A senior National Security Council aide, Timothy Morrison, is said to have confirmed an episode perceived as key to the impeachment inquiry, testifying that a top diplomat working with US President Donald Trump told him that a package of military assistance to Ukraine would be subject to that country’s commitment to conduct probes sought by the US President, reports The New York Times.
In a closed-door deposition, it is reported that Morrison said he had been told of a September call between Trump and the diplomat, Gordon D. Sondland, during which the president was claimed to have rejected seeking a quid pro quo with Ukraine, but then proceeded to “insist” that the country’s president publicly announce investigations into former Vice President Joe Biden and his son, as well as other Democrats. The US provides foreign aid to Ukraine, and such quid pro quo ("a favour for a favour") agreements are seen as an abuse of office.
Morrison, in opening remarks, obtained by The New York Times, did not draw conclusions about Trump’s involvement in alleged pressure tactics, pointing back repeatedly to Sondland, whose involvement in Ukraine policy he said he “did not understand”.
Tim Morrison told House investigators on Thursday that he noticed nothing illegal during US President Donald Trump's July telephone call with Ukrainian President Volodymyr Zelenskiy.
"I want to be clear, I was not concerned that anything illegal was discussed", Morrison said in his opening statement to the House investigators conducting the Trump impeachment inquiry.
In subsequent testimony, he told lawmakers he had asked the National Security Council’s chief lawyer, John Eisenberg, to review the call out of concern how a potential leak of its summary “would play out in Washington’s polarised environment”, how it might impact bipartisan backing for Ukraine in Congress, and “how it would affect the Ukrainian perceptions of the US-Ukraine relationship”.
Last week William B. Taylor Jr., the top American diplomat in Ukraine, had appeared in a private testimony and spoken of his “alarm” about the conversations, saying that he had been briefed about them by Morrison, the senior director for Europe and Russia for the National Security Council.

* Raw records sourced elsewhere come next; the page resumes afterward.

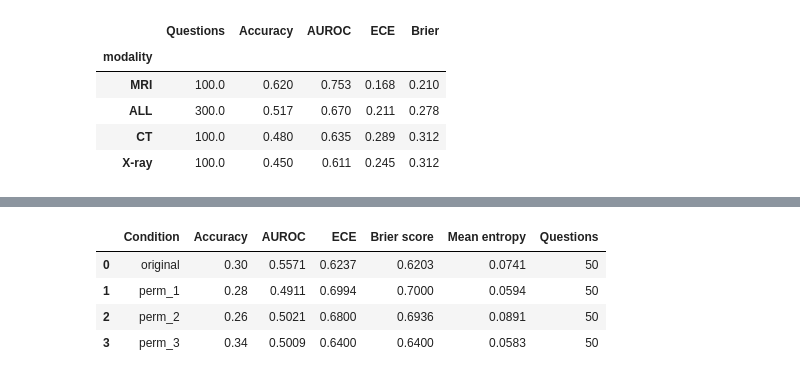
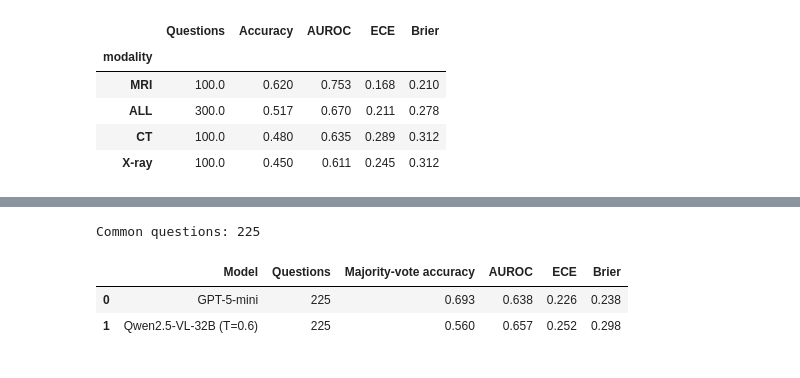
Before and after one commit to JoelvdR/medicalAI, a Jupyter notebook: Group15_[MAM11A_2026]_V&L_Practicum_Uncertainty_Final.ipynb, the cells around one changed output, grey strips where cells are left out. Saved outputs shown, nothing was run; the diff lists cells and outputs as text; code cells hidden in the pictures.

```diff
--- a/Group15_[MAM11A_2026]_V&L_Practicum_Uncertainty_Final.ipynb
+++ b/Group15_[MAM11A_2026]_V&L_Practicum_Uncertainty_Final.ipynb
@@ -2477,29 +1520,27 @@ Generated answer:
-# %%
-import numpy as np
-import pandas as pd
-
-results = []
-
-for condition, df in condition_data.items():
-    entropy, correct, num_options = compute_semantic_entropy_uncertainty(df)
-
-    auroc, ece, brier = evaluate(entropy, correct)
-
-    results.append({
-        "Condition": condition,
-        "Accuracy": np.mean(correct),
-        "AUROC": auroc,
-        "ECE": ece,
-        "Brier score": brier,
-        "Mean entropy": np.mean(entropy),
-        "Questions": len(correct)
-    })
-
-results_df = pd.DataFrame(results)
-display(results_df.round(4))
-# %% [output]
-|  | Condition | Accuracy | AUROC | ECE | Brier score | Mean entropy | Questions |
-| 0 | original | 0.30 | 0.5571 | 0.6237 | 0.6203 | 0.0741 | 50 |
-| 1 | perm_1 | 0.28 | 0.4911 | 0.6994 | 0.7000 | 0.0594 | 50 |
-| 2 | perm_2 | 0.26 | 0.5021 | 0.6800 | 0.6936 | 0.0891 | 50 |
-| 3 | perm_3 | 0.34 | 0.5009 | 0.6400 | 0.6400 | 0.0583 | 50 |
+# %%
+#Q13
+files = {
+    "GPT-5-mini": "./data/model_responses/outputs_gpt5-mini_no-logprobs.tsv",
+    "Qwen2.5-VL-32B (T=0.6)": "./data/model_responses/outputs_Qwen2.5-VL-32B-Instruct-temp_0.6.tsv",
+}
+dfs = {name: load_and_process_data(path) for name, path in files.items()}
+
+# Checking that both models were evaluated on the same questions (with the same number of samples)
+gpt, qwen = dfs["GPT-5-mini"], dfs["Qwen2.5-VL-32B (T=0.6)"]
+common = set(gpt["index"]) & set(qwen["index"])
+print("Common questions:", len(common))
+
+rows = []
+for name, d in dfs.items():
+    d = d[d["index"].isin(common)]
+    unc, correct, _ = compute_semantic_entropy_uncertainty(d)
+    auroc, ece, brier = compute_calibration_metrics(unc, correct)
+    rows.append({"Model": name, "Questions": len(correct), "Majority-vote accuracy": correct.mean(),
+                 "AUROC": auroc, "ECE": ece, "Brier": brier})
+
+display(pd.DataFrame(rows).round(3))
+# %% [output]
+Common questions: 225
+|  | Model | Questions | Majority-vote accuracy | AUROC | ECE | Brier |
+| 0 | GPT-5-mini | 225 | 0.693 | 0.638 | 0.226 | 0.238 |
+| 1 | Qwen2.5-VL-32B (T=0.6) | 225 | 0.560 | 0.657 | 0.252 | 0.298 |
```
Also changed, not shown: parts of 20 cells of this notebook.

Addressing the House panels leading the impeachment probe on Thursday, Morrison said:
“Ambassador Taylor and I had no reason to believe that the public release of the security sector assistance might be conditioned on a public statement reopening the Burisma investigation until my Sept. 1, 2019, conversation with Ambassador Sondland.”
“Even then I hoped that Ambassador Sondland’s strategy was exclusively his own and would not be considered by the leaders of the administration and Congress, who understood the strategic importance of Ukraine to our national security,” added Morrison.
Morrison was the second White House official to testify before the inquiry this week, following Lt. Col. Alexander S. Vindman, a Ukraine expert at the National Security Council.
Last week, William B. Taylor Jr., the top American diplomat in Ukraine, had testified that Morrison had informed him in early September of a meeting in Warsaw between Sondland and a top aide to Zelensky, during which the Ambassador told the Ukrainian aide that the US would provide the security assistance package only if Zelensky committed to investigate allegations related to Joe Biden and his son Hunter, who sat on the board of Burisma, a Ukrainian energy company.
Sondland claimed in testimony that he'd failed to appreciate that Burisma was directly tied to Hunter Biden.
In his Thursday testimony, Morrison was said to have departed in one aspect from that account, telling investigators he thought Sondland said Ukraine’s prosecutor general, not Zelensky, needed to open the inquiry.
House votes to formalise probe
Current developments come against the backdrop of House Democrats seeking to build their impeachment case against Donald Trump.
In a move to wrap up the closed portion of their inquiry in the coming week or so, they voted through a resolution, passed along party lines, endorsing the inquiry and outlining protocols for the next step of the impeachment investigation in the coming weeks.
As the House voted 232-196 to formalise the Democratic-led impeachment inquiry into President Trump, just two Democrats broke with their party to vote against the measure.
The resolution was uniformly opposed by the Republicans, who accused it of attempting to undo the 2016 election.
“Democrats are trying to impeach the president because they are scared they cannot defeat him at the ballot box,” Representative Kevin McCarthy, the House minority leader, said.© REUTERS / TOM BRENNERThe votes of the members are displayed on an electronic tote board as the U.S. House of Representatives cast their votes on a resolution that sets up the next steps in the impeachment inquiry of U.S. President Donald Trump on Capitol Hill in Washington, U.S., October 31, 2019. REUTERS/Tom Brenner
The Impeachment Case
On 24 September, House Democrats launched an impeachment inquiry over a whistleblower complaint claiming Donald Trump’s talk with Volodymyr Zelensky in July might constitute an abuse of power as he called the Ukrainian president to investigate potential corruption by former Vice President Joe Biden and his son Hunter, who was linked to Ukrainian energy company Burisma. The Bidens have said Trump’s allegations are unfounded.
Trump has vehemently denied any wrongdoing, promptly releasing the transcript of the call and lambasting the impeachment inquiry as another round of “witch hunt garbage” aimed at discrediting him ahead of the 2020 vote.